LODI — Truckers across the state are protesting an upcoming federal rule that will mandate all interstate truck drivers install an electronic device that logs their hours.
The protest came through Lodi on Friday, as dozens of long-haul drivers traveled along Highway 99 in the early afternoon.
The goal of the protests is to get the rule, set to go into effect in December, scrapped as well as several other rules they say are onerous for owners and operators.
According to the Federal Motor Carrier Safety Administration, the electronic logging device, or ELD, is intended to help create a safer work environment for drivers, and make it easier and faster to accurately track, manage and share records of duty status data.
Truck drivers, some whom have already installed the devices, say the devices are costly, cut down on the amount of hours they can drive and may make conditions unsafe for those on the road.
“Not one single driver is happy with it,” said Imran Khan, co-owner of Western AG in Yuba City. “Everyone takes a hit — drivers and owners.”
Khan, who has owned the business with his brother since 2012, said he drives the Interstate 5 corridor between California, Oregon and Washington as well as other western states hauling dry freight, produce and frozen vegetables.
“Drivers are losing about 1,000 miles a month because when your hours are up, you have to pull over and stop,” Khan said. “Good luck finding a truck stop after 4 p.m. that can fit all the trucks — and it’s extremely dangerous to park on the side of the road and take a break.”
By law, truckers can work 14 hours a day, with a maximum of 11 hours of driving time. Once the electronic logging device is activated, it stays on for 14 hours straight, according to the protesting truckers. They must stop even if they are in a dangerous area, they said.
That’s a non-starter for Adam Atwal, a trucker from Atwater.
“We get paid by the mile,” he said, but there are times when the truck isn’t moving, such as delays at the loading dock. “The 14-hour clock is still ticking.”
Long-haul truckers protested at the State Capitol in Sacramento on Thursday, and in front of city halls in Fresno and Yuba City on Friday.
But the protest that came through Lodi was different.
Instead of a stationary protest, a convoy of big-rig trucks — hauling nothing — drove between Yuba City and Fresno.
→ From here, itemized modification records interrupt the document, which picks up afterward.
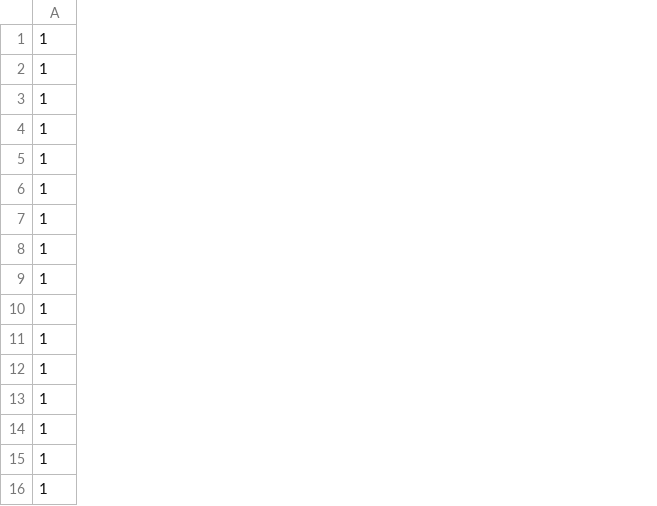
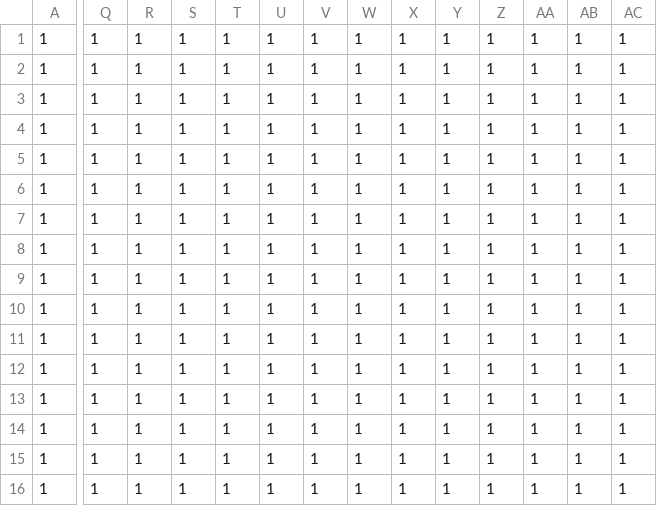
Before and after one commit to Easihh/laughing-avenger, a CSV file: Zelda(C++)/Map/Zelda-Worldmap_Layer 1.csv, drawn as a sheet; only a part is shown, gaps mark what is left out; the diff covers the shown part only; the diff names each change by its address in the sheet, - before the commit and + after, or states it on an @@ line.

```diff
--- a/Zelda(C++)/Map/Zelda-Worldmap_Layer 1.csv
+++ b/Zelda(C++)/Map/Zelda-Worldmap_Layer 1.csv
+column Q, rows 1-16: all 1
+column R, rows 1-16: all 1
+column S, rows 1-16: all 1
+column T, rows 1-16: all 1
+column U, rows 1-16: all 1
+column V, rows 1-16: all 1
+column W, rows 1-16: all 1
+column X, rows 1-16: all 1
+column Y, rows 1-16: all 1
+column Z, rows 1-16: all 1
+column AA, rows 1-16: all 1
+column AB, rows 1-16: all 1
+column AC, rows 1-16: all 1
```
Also changed, not shown: 3 added columns elsewhere in this file, Zelda(C++)/Map/Zelda-Worldmap_Layer 2.csv, 9 other files.
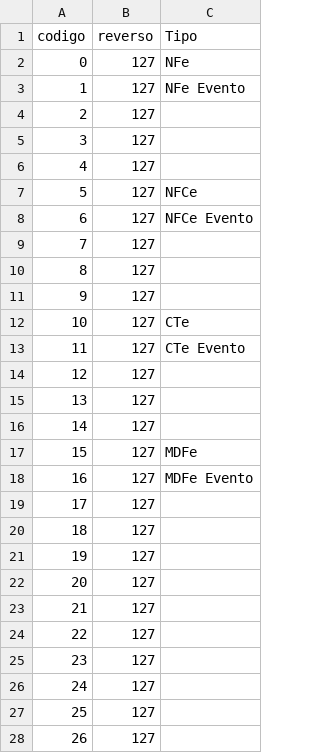
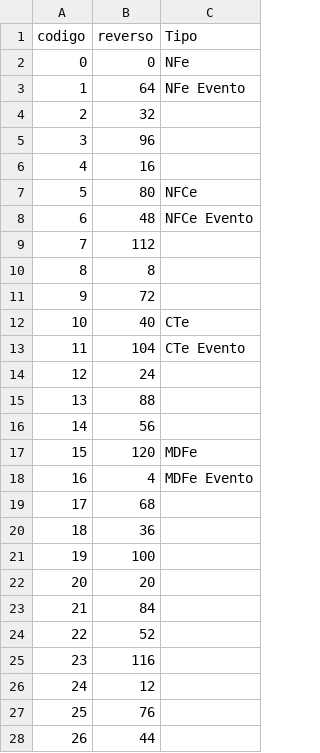
Before and after one commit to scarlosfreitas/csk-dfe, a CSV file: references/domain/tab-tpdoc.csv, drawn as a sheet; only a part is shown; the diff covers the shown part only.

```diff
--- a/references/domain/tab-tpdoc.csv
+++ b/references/domain/tab-tpdoc.csv
@@ -1,28 +1,28 @@
 codigo,reverso,Tipo
-0,127,NFe
-1,127,NFe Evento
-2,127,
-3,127,
-4,127,
-5,127,NFCe
-6,127,NFCe Evento
-7,127,
-8,127,
-9,127,
-10,127,CTe
-11,127,CTe Evento
-12,127,
-13,127,
-14,127,
-15,127,MDFe
-16,127,MDFe Evento
-17,127,
-18,127,
-19,127,
-20,127,
-21,127,
-22,127,
-23,127,
-24,127,
-25,127,
-26,127,
+0,0,NFe
+1,64,NFe Evento
+2,32,
+3,96,
+4,16,
+5,80,NFCe
+6,48,NFCe Evento
+7,112,
+8,8,
+9,72,
+10,40,CTe
+11,104,CTe Evento
+12,24,
+13,88,
+14,56,
+15,120,MDFe
+16,4,MDFe Evento
+17,68,
+18,36,
+19,100,
+20,20,
+21,84,
+22,52,
+23,116,
+24,12,
+25,76,
+26,44,
```
Also changed, not shown: 1 removed row and 37 edited cells elsewhere in this file.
The trucks were equipped with signs protesting the ELD and other regulations. A few were decorated with American flags.
The convoy was part of Operation Black and Blue, a nationwide effort to draw attention to the new laws.
The truckers who traveled along Highway 99 through Lodi appeared to be driving at the speed limit, but witnesses in Sacramento said some of the trucks were driving slowly and a couple stopped in what seemed to be an attempt to stop traffic.
The California Highway Patrol asked all drivers to obey traffic laws while protesting.
“Although the CHP supports the right to ... protest, doing so in a manner that blocks traffic, (or) slows the response of emergency vehicles and people traveling throughout the state is against the law and extremely dangerous,” the agency said in a statement.
Not every trucker who disagrees with the new regulation participated in Friday’s protests.
Lodi and Acampo are home to a handful of trucking companies, but those contacted Friday said they did not believe any of their drivers had participated in the protests. One of the companies said its trucks were already equipped with the new devices. None of the companies wished to comment on the new regulation.
Khan and his company didn’t join in because he’d rather have the trucks on the road moving freight for customers, he said.
Others were concerned that the protests could be a safety issue.
“(The Califoria Trucking Association) is not associated with today’s protest, CTA CEO Shawn Yadon said in a statement. “We support truckers’ rights to express their opinions on the upcoming implementation of the federal Electronic Logging Device mandate, including their right to protest. We do not condone unsafe and illegal activities, including creating dangerous driving conditions by impeding traffic on busy freeways.”
The new rule is the result of a federal law supported by the American Trucking Association, which praised the House of Representatives last month “for rejecting an 11th hour effort to delay implementation of the electronic logging device mandate.”
News-Sentinel staff writer Kyla Cathey, KCRA digital editor Sarah Helse and Fresno Bee staff writer Lewis Griswold contributed to this report.